The biosorption of zinc and calcium was investigated with a biomass of Sargassum
sp., a brown seaweed, in a continuous system consisting of three serial tubular fixed-bed laboratory reactors. Results indicated that zinc was efficiently recovered by the biomass. After treatment of 9.0 liters of a mixed solution containing 130.0 mg/l zinc and 260.0 mg/l calcium, the first column of the system saturated with zinc; the remaining columns did not saturate with zinc as a result of the pre treatment performed by the first reactor. Calcium was also efficiently biosorbed by the biomass, saturating the system much faster than zinc. X-ray fluorescence spectrum indicated the presence of various elements in the structure of the Sargassum

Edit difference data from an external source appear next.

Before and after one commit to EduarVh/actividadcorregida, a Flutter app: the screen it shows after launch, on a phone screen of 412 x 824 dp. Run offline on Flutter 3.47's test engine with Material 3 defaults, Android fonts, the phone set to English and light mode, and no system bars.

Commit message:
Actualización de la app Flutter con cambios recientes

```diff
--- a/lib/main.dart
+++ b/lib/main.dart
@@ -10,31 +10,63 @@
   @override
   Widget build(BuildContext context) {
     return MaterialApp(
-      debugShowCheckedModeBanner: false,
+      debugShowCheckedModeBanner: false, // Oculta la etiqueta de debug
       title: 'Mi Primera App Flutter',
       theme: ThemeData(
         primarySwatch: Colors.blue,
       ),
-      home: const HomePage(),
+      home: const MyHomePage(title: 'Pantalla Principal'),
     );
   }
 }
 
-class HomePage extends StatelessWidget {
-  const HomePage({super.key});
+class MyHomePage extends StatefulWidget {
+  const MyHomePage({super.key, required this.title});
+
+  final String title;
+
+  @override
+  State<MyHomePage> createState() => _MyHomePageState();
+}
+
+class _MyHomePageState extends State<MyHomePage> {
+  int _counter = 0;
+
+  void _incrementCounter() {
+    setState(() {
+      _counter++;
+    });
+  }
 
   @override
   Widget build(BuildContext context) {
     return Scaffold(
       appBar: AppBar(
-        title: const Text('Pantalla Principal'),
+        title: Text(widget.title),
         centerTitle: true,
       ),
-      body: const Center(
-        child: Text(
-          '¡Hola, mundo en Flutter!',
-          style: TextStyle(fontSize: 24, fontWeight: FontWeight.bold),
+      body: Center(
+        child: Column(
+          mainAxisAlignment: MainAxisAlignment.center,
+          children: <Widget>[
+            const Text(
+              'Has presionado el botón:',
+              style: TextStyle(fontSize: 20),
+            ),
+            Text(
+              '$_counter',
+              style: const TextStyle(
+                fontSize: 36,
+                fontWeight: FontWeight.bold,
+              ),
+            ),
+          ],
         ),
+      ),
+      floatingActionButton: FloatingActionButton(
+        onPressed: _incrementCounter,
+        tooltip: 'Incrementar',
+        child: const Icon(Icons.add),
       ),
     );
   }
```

sp. biomass, especially alkaline and alkaline-earth elements. Alkaline and alkaline earth elements played a key role in the biosorption of zinc, being responsible for ion-exchange reactions performed during zinc biosorption.